__TASK TO CARRY OUT__. Search the entries below. Return every line that has "frame" in it.

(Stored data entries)
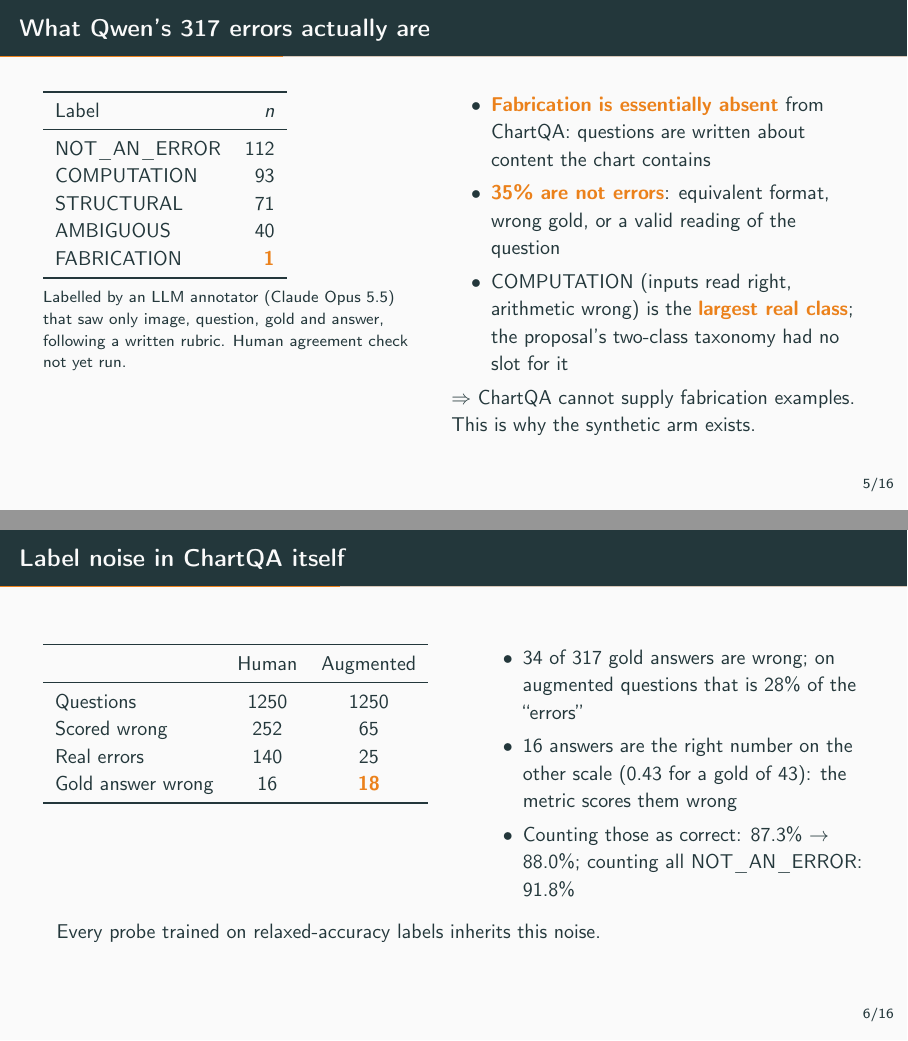
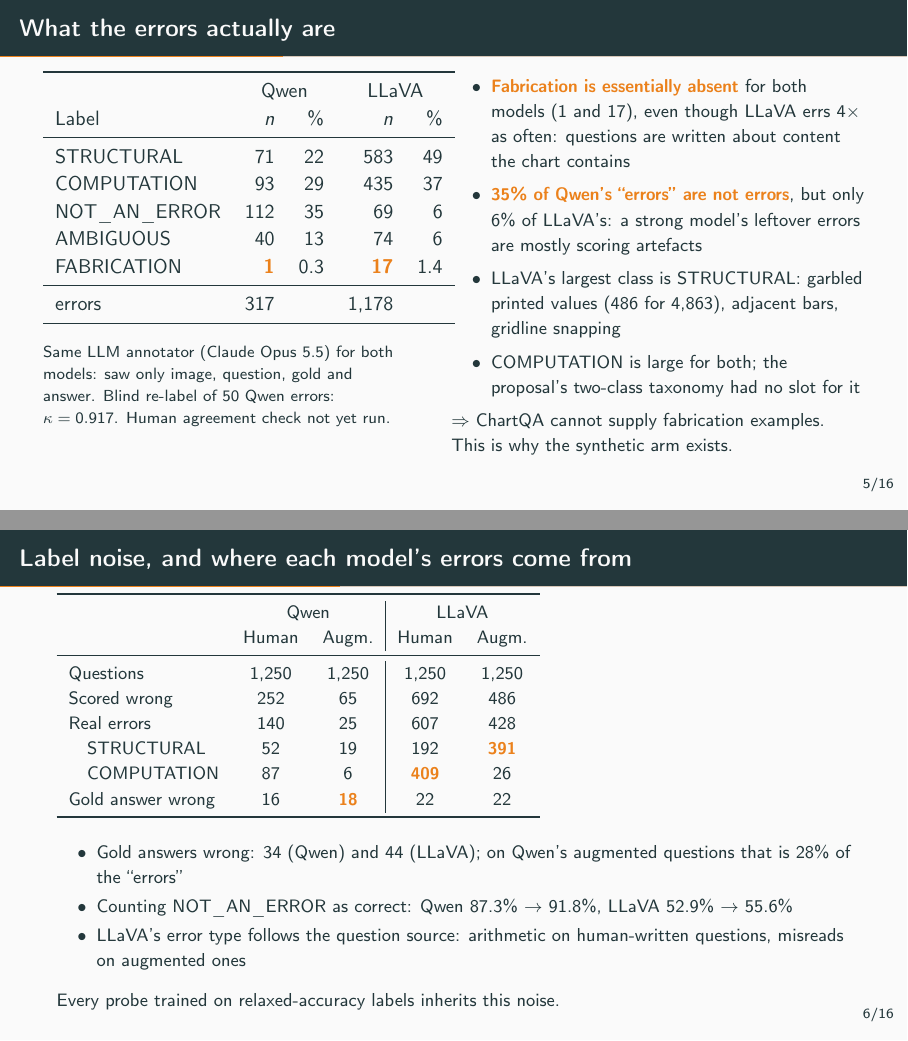
Before and after one commit to the-neemon/type-aware-vlm-failures, LaTeX slides (paper/mid/slides.tex): pages 9 and 10 of 23, joined at a grey line. Compiled offline with pdfLaTeX.

Commit message:
Mid report and slides: labelling statistics for both models on ChartQA
Label counts and shares for Qwen (317 errors) and LLaVA-NeXT (1,178) side by
side, with the annotator checks (blind re-label kappa 0.917, 55 labels
changed in the audit). Findings: fabrication is essentially absent for both
(1 and 17), 35% of Qwen's errors are not errors against 6% of LLaVA's, and
LLaVA's error type follows the question source. Status and timeline updated.

Co-Authored-By: Claude Opus 5.5 <noreply@anthropic.com>

```diff
--- a/paper/mid/slides.tex
+++ b/paper/mid/slides.tex
@@ -123,63 +123,72 @@
 Qwen is wrong on \textbf{317} questions, LLaVA on \textbf{1,178}.
 \end{frame}
 
-\begin{frame}{What Qwen's 317 errors actually are}
+\begin{frame}{What the errors actually are}
 \begin{columns}[T]
 \column{0.46\textwidth}
-\begin{tabular}{lr}
+\begin{tabular}{lrrrr}
 \toprule
-Label & $n$ \\
+ & \multicolumn{2}{c}{Qwen} & \multicolumn{2}{c}{LLaVA} \\
+Label & $n$ & \% & $n$ & \% \\
 \midrule
-\cls{not\_an\_error} & 112 \\
-\cls{computation} & 93 \\
-\cls{structural} & 71 \\
-\cls{ambiguous} & 40 \\
-\cls{fabrication} & \hl{1} \\
+\cls{structural} & 71 & 22 & 583 & 49 \\
+\cls{computation} & 93 & 29 & 435 & 37 \\
+\cls{not\_an\_error} & 112 & 35 & 69 & 6 \\
+\cls{ambiguous} & 40 & 13 & 74 & 6 \\
+\cls{fabrication} & \hl{1} & 0.3 & \hl{17} & 1.4 \\
+\midrule
+errors & 317 & & 1,178 & \\
 \bottomrule
 \end{tabular}
 \vspace{0.5em}
 
-\footnotesize Labelled by an LLM annotator (Claude Opus 5.5) that saw only
-image, question, gold and answer, following a written rubric. Human
-agreement check not yet run.
+\footnotesize Same LLM annotator (Claude Opus 5.5) for both models: saw only
+image, question, gold and answer. Blind re-label of 50 Qwen errors:
+$\kappa=0.917$. Human agreement check not yet run.
 \column{0.52\textwidth}
+\small
 \begin{itemize}
-\item \hl{Fabrication is essentially absent} from ChartQA: questions are
-written about content the chart contains
-\item \hl{35\% are not errors}: equivalent format, wrong gold, or a valid
-reading of the question
-\item \cls{computation} (inputs read right, arithmetic wrong) is the
-\hl{largest real class}; the proposal's two-class taxonomy had no slot for it
+\item \hl{Fabrication is essentially absent} for both models (1 and 17), even
+though LLaVA errs 4$\times$ as often: questions are written about content the
+chart contains
+\item \hl{35\% of Qwen's ``errors'' are not errors}, but only 6\% of LLaVA's: a
+strong model's leftover errors are mostly scoring artefacts
+\item LLaVA's largest class is \cls{structural}: garbled printed values
+(486 for 4,863), adjacent bars, gridline snapping
+\item \cls{computation} is large for both; the proposal's two-class taxonomy
+had no slot for it
 \end{itemize}
 $\Rightarrow$ ChartQA cannot supply fabrication examples. This is why the
 synthetic arm exists.
 \end{columns}
 \end{frame}
 
-\begin{frame}{Label noise in ChartQA itself}
-\begin{columns}[T]
-\column{0.5\textwidth}
-\begin{tabular}{lcc}
+\begin{frame}{Label noise, and where each model's errors come from}
+\centering
+\small
+\begin{tabular}{lcc|cc}
 \toprule
-& Human & Augmented \\
+ & \multicolumn{2}{c|}{Qwen} & \multicolumn{2}{c}{LLaVA} \\
+ & Human & Augm. & Human & Augm. \\
 \midrule
-Questions & 1250 & 1250 \\
-Scored wrong & 252 & 65 \\
-Real errors & 140 & 25 \\
-Gold answer wrong & 16 & \hl{18} \\
+Questions & 1,250 & 1,250 & 1,250 & 1,250 \\
+Scored wrong & 252 & 65 & 692 & 486 \\
+Real errors & 140 & 25 & 607 & 428 \\
+\quad \cls{structural} & 52 & 19 & 192 & \hl{391} \\
+\quad \cls{computation} & 87 & 6 & \hl{409} & 26 \\
+Gold answer wrong & 16 & \hl{18} & 22 & 22 \\
 \bottomrule
 \end{tabular}
-\column{0.48\textwidth}
+\vspace{0.6em}
+\raggedright
 \begin{itemize}
-\item 34 of 317 gold answers are wrong; on augmented questions that is
-28\% of the ``errors''
-\item 16 answers are the right number on the other scale (0.43 for a gold of
-43): the metric scores them wrong
-\item Counting those as correct: 87.3\% $\to$ 88.0\%; counting all
-\cls{not\_an\_error}: 91.8\%
+\item Gold answers wrong: 34 (Qwen) and 44 (LLaVA); on Qwen's augmented
+questions that is 28\% of the ``errors''
+\item Counting \cls{not\_an\_error} as correct: Qwen 87.3\% $\to$ 91.8\%,
+LLaVA 52.9\% $\to$ 55.6\%
+\item LLaVA's error type follows the question source: arithmetic on
+human-written questions, misreads on augmented ones
 \end{itemize}
-\end{columns}
-\vspace{0.8em}
 Every probe trained on relaxed-accuracy labels inherits this noise.
 \end{frame}
 
```
Also changed, not shown: paper/mid/main.tex (+62 -33 lines), paper/mid/main.pdf, paper/mid/slides.pdf, paper/mid/slides.tex (29 more changed lines), 3 other files.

__WRITTEN ANSWER__.
 \end{frame}
-\begin{frame}{What Qwen's 317 errors actually are}
+\begin{frame}{What the errors actually are}
 \end{frame}
-\begin{frame}{Label noise in ChartQA itself}
+\begin{frame}{Label noise, and where each model's errors come from}
 \end{frame}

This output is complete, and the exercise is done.